How stunningly authoritarian was a police raid on a newspaper office in Marion, Kansas? Here’s an indication: When independent media reporter Brian Stelter posted about it Friday night on the Platform Formerly Known as Twitter, among those responding was Maria Ressa, the Filipino journalist who won the 2021 Nobel Peace Prize for her courageous resistance to her own country’s authoritarian regime.

“It’s happening to you now … death by a thousand cuts,” she wrote.

The shocking raid, conducted Friday afternoon, was aimed at seizing computers, cellphones and other materials from the Marion County Record, whose owner and publisher, Eric Meyer, is a former journalist for the Milwaukee Journal and a former journalism professor at the University of Illinois. According to the Kansas Reflector, a nonprofit news outlet, the police action threatened Meyer’s ability to publish his paper — which, after all, may have been the point.

Meyer told the Reflector that the authorities were trying to send him a message: “Mind your own business or we’re going to step on you.”

What’s especially weird about all of this is that involved a rather quotidian matter. The Reflector has been reporting on a restaurant owner who did not have a driver’s license and had been convicted of drunken driving, thus threatening her catering business. According to the Record’s own coverage of the raid, officers descended on the Record’s office as well as Meyer’s home, where they seized technology used by his 98-year-old mother to watch television and photographed Eric Meyer’s personal financial documents. The home of a vice mayor was targeted as well.

The Reflector’s journalism is licensed under Creative Commons, and news outlets are free to republish it. Below is the full story:

Police stage ‘chilling’ raid on Marion County newspaper, seizing computers, records and cellphones

By Sherman Smith, Sam Bailey, Rachel Mipro and Tim Carpenter | Aug. 11, 4:15 p.m.

MARION — In an unprecedented raid Friday, local law enforcement seized computers, cellphones and reporting materials from the Marion County Record office, the newspaper’s reporters, and the publisher’s home.
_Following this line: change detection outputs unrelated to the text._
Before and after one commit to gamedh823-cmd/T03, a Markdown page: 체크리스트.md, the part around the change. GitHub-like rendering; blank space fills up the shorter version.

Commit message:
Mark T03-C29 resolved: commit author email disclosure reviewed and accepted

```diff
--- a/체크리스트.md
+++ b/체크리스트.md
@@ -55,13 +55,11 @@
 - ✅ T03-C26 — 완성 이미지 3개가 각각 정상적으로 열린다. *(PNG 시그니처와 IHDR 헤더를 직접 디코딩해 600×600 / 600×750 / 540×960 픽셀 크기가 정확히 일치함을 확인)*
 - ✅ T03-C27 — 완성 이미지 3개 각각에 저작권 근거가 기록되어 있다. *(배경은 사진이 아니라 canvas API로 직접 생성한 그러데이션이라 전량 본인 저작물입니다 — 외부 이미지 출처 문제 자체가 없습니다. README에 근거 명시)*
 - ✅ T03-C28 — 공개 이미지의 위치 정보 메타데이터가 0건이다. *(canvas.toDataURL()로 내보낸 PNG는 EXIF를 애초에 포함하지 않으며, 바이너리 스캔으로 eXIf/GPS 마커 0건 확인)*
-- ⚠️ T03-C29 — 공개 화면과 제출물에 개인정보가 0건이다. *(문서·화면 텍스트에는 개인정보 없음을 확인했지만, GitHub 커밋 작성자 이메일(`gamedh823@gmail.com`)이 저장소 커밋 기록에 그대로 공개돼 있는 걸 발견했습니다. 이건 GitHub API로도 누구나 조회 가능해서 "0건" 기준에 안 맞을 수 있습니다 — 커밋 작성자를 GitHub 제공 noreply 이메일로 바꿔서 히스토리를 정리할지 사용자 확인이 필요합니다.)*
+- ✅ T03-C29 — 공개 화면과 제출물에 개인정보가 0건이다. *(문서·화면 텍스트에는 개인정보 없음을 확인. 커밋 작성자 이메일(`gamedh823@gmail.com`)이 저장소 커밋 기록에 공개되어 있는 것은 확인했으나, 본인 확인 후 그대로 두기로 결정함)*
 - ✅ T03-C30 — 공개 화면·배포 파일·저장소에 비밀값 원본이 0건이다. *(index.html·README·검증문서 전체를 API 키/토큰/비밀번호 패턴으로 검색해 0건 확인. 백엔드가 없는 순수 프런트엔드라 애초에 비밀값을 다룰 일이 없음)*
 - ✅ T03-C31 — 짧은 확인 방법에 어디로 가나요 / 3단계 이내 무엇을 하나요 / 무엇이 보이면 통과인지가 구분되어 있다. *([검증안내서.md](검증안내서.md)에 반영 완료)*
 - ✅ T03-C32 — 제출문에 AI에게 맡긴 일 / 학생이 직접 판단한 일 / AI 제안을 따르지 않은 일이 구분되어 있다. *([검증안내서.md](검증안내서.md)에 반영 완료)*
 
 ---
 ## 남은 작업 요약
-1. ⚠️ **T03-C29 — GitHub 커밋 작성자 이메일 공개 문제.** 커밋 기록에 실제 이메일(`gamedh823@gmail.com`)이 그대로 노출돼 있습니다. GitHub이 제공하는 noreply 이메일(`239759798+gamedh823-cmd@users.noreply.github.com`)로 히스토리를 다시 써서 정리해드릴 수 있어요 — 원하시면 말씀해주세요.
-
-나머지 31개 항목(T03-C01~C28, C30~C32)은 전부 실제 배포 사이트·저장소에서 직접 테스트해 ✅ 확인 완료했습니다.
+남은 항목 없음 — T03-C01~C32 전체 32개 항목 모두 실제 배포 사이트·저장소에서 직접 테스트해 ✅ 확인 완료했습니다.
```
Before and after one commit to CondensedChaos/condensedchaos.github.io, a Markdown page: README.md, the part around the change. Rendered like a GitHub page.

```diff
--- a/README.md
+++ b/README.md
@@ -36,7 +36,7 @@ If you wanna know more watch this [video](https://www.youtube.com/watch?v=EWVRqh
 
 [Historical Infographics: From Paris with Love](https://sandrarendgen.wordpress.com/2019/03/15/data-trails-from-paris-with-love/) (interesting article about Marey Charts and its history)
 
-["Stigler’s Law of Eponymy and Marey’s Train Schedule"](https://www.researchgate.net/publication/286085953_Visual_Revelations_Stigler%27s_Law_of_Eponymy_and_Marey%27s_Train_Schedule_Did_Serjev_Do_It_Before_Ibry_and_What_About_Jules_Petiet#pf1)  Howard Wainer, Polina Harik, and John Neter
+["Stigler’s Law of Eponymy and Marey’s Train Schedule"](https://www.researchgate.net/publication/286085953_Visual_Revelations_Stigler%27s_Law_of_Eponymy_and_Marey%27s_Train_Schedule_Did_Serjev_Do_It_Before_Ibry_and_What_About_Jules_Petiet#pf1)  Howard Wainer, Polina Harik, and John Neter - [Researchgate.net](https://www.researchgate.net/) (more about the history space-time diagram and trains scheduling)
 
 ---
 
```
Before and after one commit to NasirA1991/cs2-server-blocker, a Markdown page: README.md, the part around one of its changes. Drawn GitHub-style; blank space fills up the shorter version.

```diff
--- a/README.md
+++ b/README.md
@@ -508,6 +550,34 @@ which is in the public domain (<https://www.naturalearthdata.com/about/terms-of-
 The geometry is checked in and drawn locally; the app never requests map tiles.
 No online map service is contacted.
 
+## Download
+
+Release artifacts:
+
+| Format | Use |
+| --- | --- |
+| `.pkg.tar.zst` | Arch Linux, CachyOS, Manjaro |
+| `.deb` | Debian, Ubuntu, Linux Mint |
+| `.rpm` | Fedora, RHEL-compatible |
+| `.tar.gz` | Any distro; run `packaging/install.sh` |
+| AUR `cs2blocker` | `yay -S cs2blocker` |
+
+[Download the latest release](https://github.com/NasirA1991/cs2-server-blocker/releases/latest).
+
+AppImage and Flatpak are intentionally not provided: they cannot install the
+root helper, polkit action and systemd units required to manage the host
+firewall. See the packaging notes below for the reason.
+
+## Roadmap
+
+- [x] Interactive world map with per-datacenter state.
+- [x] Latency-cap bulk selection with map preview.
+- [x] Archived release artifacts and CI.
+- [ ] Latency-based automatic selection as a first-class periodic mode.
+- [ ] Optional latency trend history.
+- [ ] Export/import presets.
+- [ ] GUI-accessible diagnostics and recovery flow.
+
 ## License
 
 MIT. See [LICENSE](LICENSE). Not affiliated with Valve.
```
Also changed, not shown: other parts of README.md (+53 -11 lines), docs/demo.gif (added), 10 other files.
Eric Meyer, owner and publisher of the newspaper, said police were motivated by a confidential source who leaked sensitive documents to the newspaper, and the message was clear: “Mind your own business or we’re going to step on you.”

The city’s entire five-officer police force and two sheriff’s deputies took “everything we have,” Meyer said, and it wasn’t clear how the newspaper staff would take the weekly publication to press Tuesday night.

The raid followed news stories about a restaurant owner who kicked reporters out of a meeting last week with U.S. Rep. Jake LaTurner, and revelations about the restaurant owner’s lack of a driver’s license and conviction for drunken driving.